In November of 1976, after all kinds of intrigues to which I was no participant, The Washington Post gave me a $500 advance and sent me to Iran to do a series on that country. The editors gave me no guidance. I kept asking what I was to write about, and they would reply, “You’ll find something.” At that time, I was married to an Iranian woman who had never been to Iran. Her father was the Iranian Press Attaché in Washington, and I was very close to him, closer than to my real father. He taught me to love Iranian music, to learn passable Farsi, history and to love the Persian poets. My favorite was the poet Saadiq, from Shiraz.
So I went off to Iran. It was like sending a six year old to build an intricate computer.
I had learned from being in the first racial riot in Washington, D.C, that the way to get news is to go where no one wants you or expects you.

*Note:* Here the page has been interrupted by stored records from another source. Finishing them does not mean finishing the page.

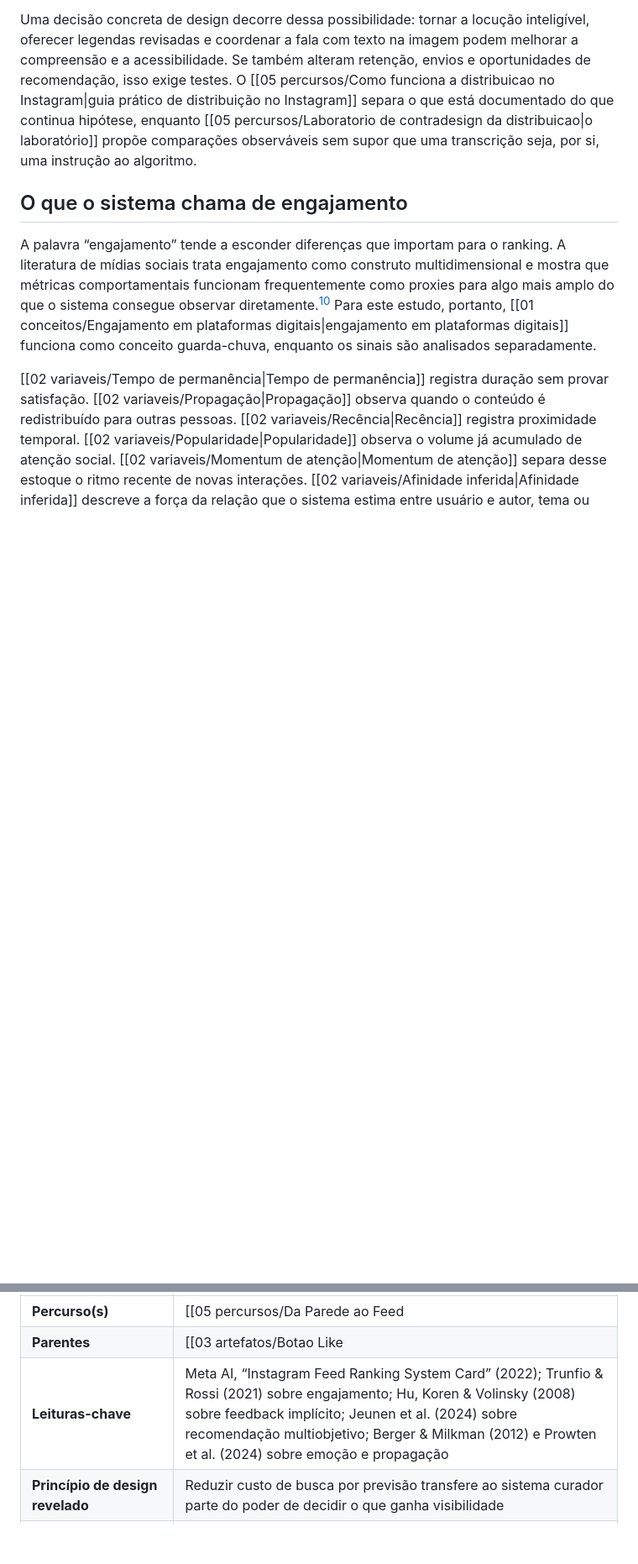
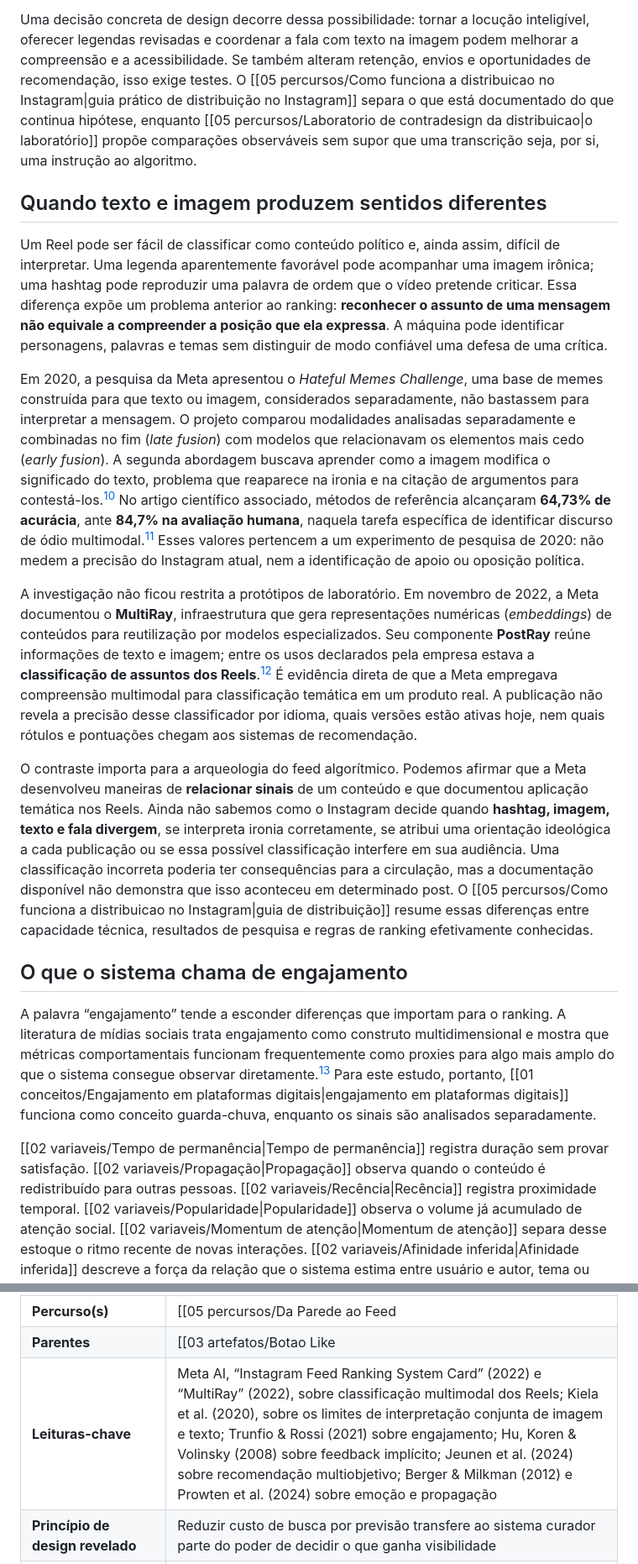
Before and after one commit to leorruas/arqueologia, a Markdown page: 03 artefatos/Feed algoritmico do Instagram.md, 2 parts joined by grey strips. Shown at 84% size. Drawn GitHub-style; blank space fills up the shorter version.

Commit message:
Documentar MultiRay, PostRay e limites da interpretação multimodal no feed

```diff
--- a/03 artefatos/Feed algoritmico do Instagram.md
+++ b/03 artefatos/Feed algoritmico do Instagram.md
@@ -46,6 +46,16 @@ As publicações em vídeo introduzem uma camada que a imagem estática não ofe
 A distinção entre funções é decisiva. Um modelo de **reconhecimento automático de fala (ASR)** pode converter a voz em palavras; um sistema de **reconhecimento de áudio** pode reconhecer padrões sonoros sem transcrever todas as palavras; um classificador pode representar o assunto por meio de texto ou outros vetores. A Meta também publicou modelos abertos de ASR, como o *Massively Multilingual Speech*, mas esse código de pesquisa não identifica o pipeline privado nem os coeficientes atuais do Reels.[^36] Assim, dizer o nome de um político num vídeo pode contribuir para torná-lo semanticamente reconhecível, mas a documentação encontrada não demonstra que a pronúncia de um nome gere bônus, punição ou classificação ideológica automática específica no ranking.
 
 Uma decisão concreta de design decorre dessa possibilidade: tornar a locução inteligível, oferecer legendas revisadas e coordenar a fala com texto na imagem podem melhorar a compreensão e a acessibilidade. Se também alteram retenção, envios e oportunidades de recomendação, isso exige testes. O [[05 percursos/Como funciona a distribuicao no Instagram|guia prático de distribuição no Instagram]] separa o que está documentado do que continua hipótese, enquanto [[05 percursos/Laboratorio de contradesign da distribuicao|o laboratório]] propõe comparações observáveis sem supor que uma transcrição seja, por si, uma instrução ao algoritmo.
+
+## Quando texto e imagem produzem sentidos diferentes
+
+Um Reel pode ser fácil de classificar como conteúdo político e, ainda assim, difícil de interpretar. Uma legenda aparentemente favorável pode acompanhar uma imagem irônica; uma hashtag pode reproduzir uma palavra de ordem que o vídeo pretende criticar. Essa diferença expõe um problema anterior ao ranking: **reconhecer o assunto de uma mensagem não equivale a compreender a posição que ela expressa**. A máquina pode identificar personagens, palavras e temas sem distinguir de modo confiável uma defesa de uma crítica.
+
+Em 2020, a pesquisa da Meta apresentou o *Hateful Memes Challenge*, uma base de memes construída para que texto ou imagem, considerados separadamente, não bastassem para interpretar a mensagem. O projeto comparou modalidades analisadas separadamente e combinadas no fim (*late fusion*) com modelos que relacionavam os elementos mais cedo (*early fusion*). A segunda abordagem buscava aprender como a imagem modifica o significado do texto, problema que reaparece na ironia e na citação de argumentos para contestá-los.[^41] No artigo científico associado, métodos de referência alcançaram **64,73% de acurácia**, ante **84,7% na avaliação humana**, naquela tarefa específica de identificar discurso de ódio multimodal.[^42] Esses valores pertencem a um experimento de pesquisa de 2020: não medem a precisão do Instagram atual, nem a identificação de apoio ou oposição política.
+
+A investigação não ficou restrita a protótipos de laboratório. Em novembro de 2022, a Meta documentou o **MultiRay**, infraestrutura que gera representações numéricas (*embeddings*) de conteúdos para reutilização por modelos especializados. Seu componente **PostRay** reúne informações de texto e imagem; entre os usos declarados pela empresa estava a **classificação de assuntos dos Reels**.[^43] É evidência direta de que a Meta empregava compreensão multimodal para classificação temática em um produto real. A publicação não revela a precisão desse classificador por idioma, quais versões estão ativas hoje, nem quais rótulos e pontuações chegam aos sistemas de recomendação.
+
+O contraste importa para a arqueologia do feed algorítmico. Podemos afirmar que a Meta desenvolveu maneiras de **relacionar sinais** de um conteúdo e que documentou aplicação temática nos Reels. Ainda não sabemos como o Instagram decide quando **hashtag, imagem, texto e fala divergem**, se interpreta ironia corretamente, se atribui uma orientação ideológica a cada publicação ou se essa possível classificação interfere em sua audiência. Uma classificação incorreta poderia ter consequências para a circulação, mas a documentação disponível não demonstra que isso aconteceu em determinado post. O [[05 percursos/Como funciona a distribuicao no Instagram|guia de distribuição]] resume essas diferenças entre capacidade técnica, resultados de pesquisa e regras de ranking efetivamente conhecidas.
 
 ## O que o sistema chama de engajamento
 
@@ -211,7 +221,7 @@ Essa assimetria repercute na experiência do autor: as métricas mostram resulta
 | **Genealogia** | [[04 genealogias/Atencao e Recompensa|Atenção e recompensa]] |
 | **Percurso(s)** | [[05 percursos/Da Parede ao Feed|Da parede ao feed]], [[05 percursos/Do artefato ao sinal em feeds algoritmicos|Do artefato ao sinal em feeds algorítmicos]] |
 | **Parentes** | [[03 artefatos/Botao Like|Botão Like]], [[03 artefatos/Infinite Scroll|Infinite Scroll]], [[03 artefatos/Feed de Videos Curtos|Feed de vídeos curtos]] |
-| **Leituras-chave** | Meta AI, “Instagram Feed Ranking System Card” (2022); Trunfio & Rossi (2021) sobre engajamento; Hu, Koren & Volinsky (2008) sobre feedback implícito; Jeunen et al. (2024) sobre recomendação multiobjetivo; Berger & Milkman (2012) e Prowten et al. (2024) sobre emoção e propagação |
+| **Leituras-chave** | Meta AI, “Instagram Feed Ranking System Card” (2022) e “MultiRay” (2022), sobre classificação multimodal dos Reels; Kiela et al. (2020), sobre os limites de interpretação conjunta de imagem e texto; Trunfio & Rossi (2021) sobre engajamento; Hu, Koren & Volinsky (2008) sobre feedback implícito; Jeunen et al. (2024) sobre recomendação multiobjetivo; Berger & Milkman (2012) e Prowten et al. (2024) sobre emoção e propagação |
 | **Princípio de design revelado** | Reduzir custo de busca por previsão transfere ao sistema curador parte do poder de decidir o que ganha visibilidade |
 | **Questão em aberto** | Quando uma previsão de relevância deixa de apenas representar preferência e passa a participar daquilo que a pessoa aprende a querer? |
 
```
Also changed, not shown: other parts of 03 artefatos/Feed algoritmico do Instagram.md (+6 -0 lines), Pistas de pesquisa.md (+1 -1 lines), log.md (+1 -0 lines).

In Iran, I planned to learn about Islam by going to the mosques. Everyone in America apparently saw the mosques as horrible and frightening. I suspected they had never visited one. But the mosques were the center of opposition to the Shah.
The night I arrived, I met my mother-in-law in Shemiran, a Tehran wealthy suburb close to the Shah’s palace. That Thursday evening was a holiday, and all over the city, the throats of sheep were being cut. I remember the gamey smell of the blood trickling in the joube or street drain. The next day, I went to south Tehran to go to the mosque there. It was a big mosque and was supposed to be a center for resistance to the Shah. Since the Shah had required that I become a Shia in order to marry, and I had done so and had my name inscribed in the rolls at Iranian Embassy on Massachusetts Avenue. As a result, I felt I really needed to try out my religion, which I had studied, in order to move beyond the mere academic and gain a genuine knowledge. I was accompanied down to the south Tehran mosque by a dark-skinned gentleman from the Iranian Ministry of Information. He was in his forties. Courteous, smooth, polite.